◆ **How to complete this task**
Which lines in the listing below contain the word "shown"? Copy each one.
= = = = = = =
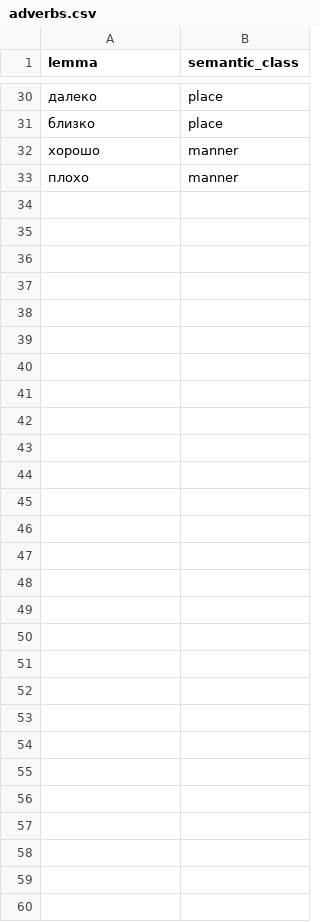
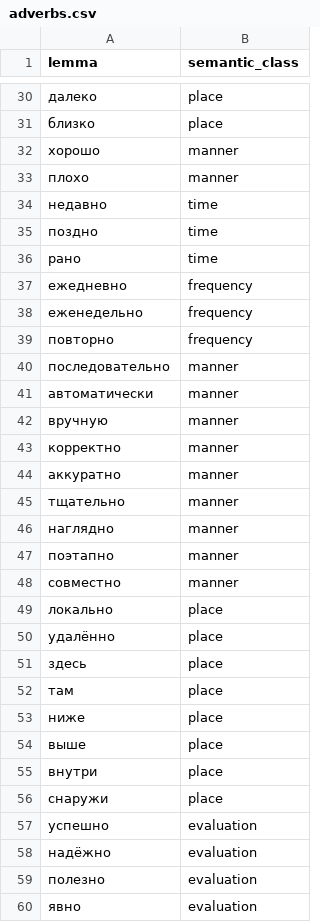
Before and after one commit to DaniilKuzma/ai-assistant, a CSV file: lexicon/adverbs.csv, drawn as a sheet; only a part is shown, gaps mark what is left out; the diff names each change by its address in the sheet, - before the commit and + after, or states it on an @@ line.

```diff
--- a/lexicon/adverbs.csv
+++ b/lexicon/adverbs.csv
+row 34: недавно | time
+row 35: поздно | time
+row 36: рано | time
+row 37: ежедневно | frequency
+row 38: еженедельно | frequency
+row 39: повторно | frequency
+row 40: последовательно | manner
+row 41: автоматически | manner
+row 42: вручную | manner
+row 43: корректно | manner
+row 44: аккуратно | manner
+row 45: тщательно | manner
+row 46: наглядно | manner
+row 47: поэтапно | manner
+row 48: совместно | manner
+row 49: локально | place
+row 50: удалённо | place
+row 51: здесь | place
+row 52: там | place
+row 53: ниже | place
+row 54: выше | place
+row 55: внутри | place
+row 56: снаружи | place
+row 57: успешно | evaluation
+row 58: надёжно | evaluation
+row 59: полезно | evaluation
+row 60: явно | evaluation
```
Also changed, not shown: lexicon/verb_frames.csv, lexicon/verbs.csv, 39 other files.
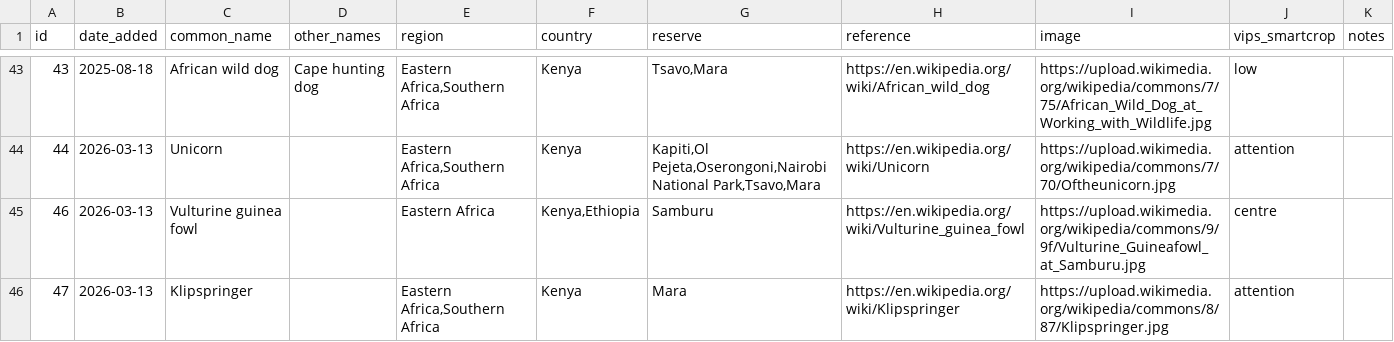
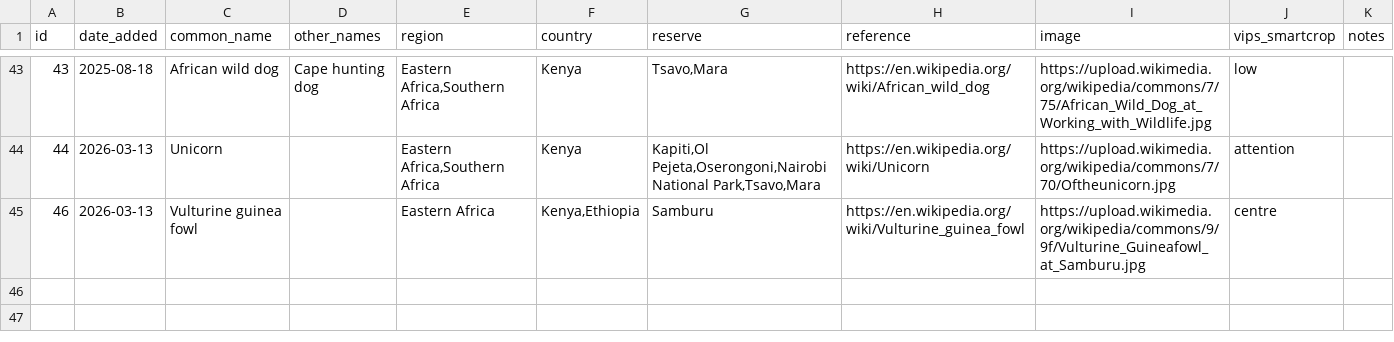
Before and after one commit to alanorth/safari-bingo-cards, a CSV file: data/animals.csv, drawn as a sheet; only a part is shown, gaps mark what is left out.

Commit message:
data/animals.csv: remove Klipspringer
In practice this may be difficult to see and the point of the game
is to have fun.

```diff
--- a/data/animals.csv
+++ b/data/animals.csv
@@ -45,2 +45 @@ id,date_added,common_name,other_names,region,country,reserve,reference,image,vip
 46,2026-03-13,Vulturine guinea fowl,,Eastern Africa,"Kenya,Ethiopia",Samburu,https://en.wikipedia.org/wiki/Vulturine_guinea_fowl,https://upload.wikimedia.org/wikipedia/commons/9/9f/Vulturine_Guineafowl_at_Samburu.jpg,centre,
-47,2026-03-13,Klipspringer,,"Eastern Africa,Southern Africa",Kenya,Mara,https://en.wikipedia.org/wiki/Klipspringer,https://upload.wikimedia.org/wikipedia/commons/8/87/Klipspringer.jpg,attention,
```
= = = = = = =
◆ **Expected output**
Before and after one commit to DaniilKuzma/ai-assistant, a CSV file: lexicon/adverbs.csv, drawn as a sheet; only a part is shown, gaps mark what is left out; the diff names each change by its address in the sheet, - before the commit and + after, or states it on an @@ line.
Also changed, not shown: lexicon/verb_frames.csv, lexicon/verbs.csv, 39 other files.
Before and after one commit to alanorth/safari-bingo-cards, a CSV file: data/animals.csv, drawn as a sheet; only a part is shown, gaps mark what is left out.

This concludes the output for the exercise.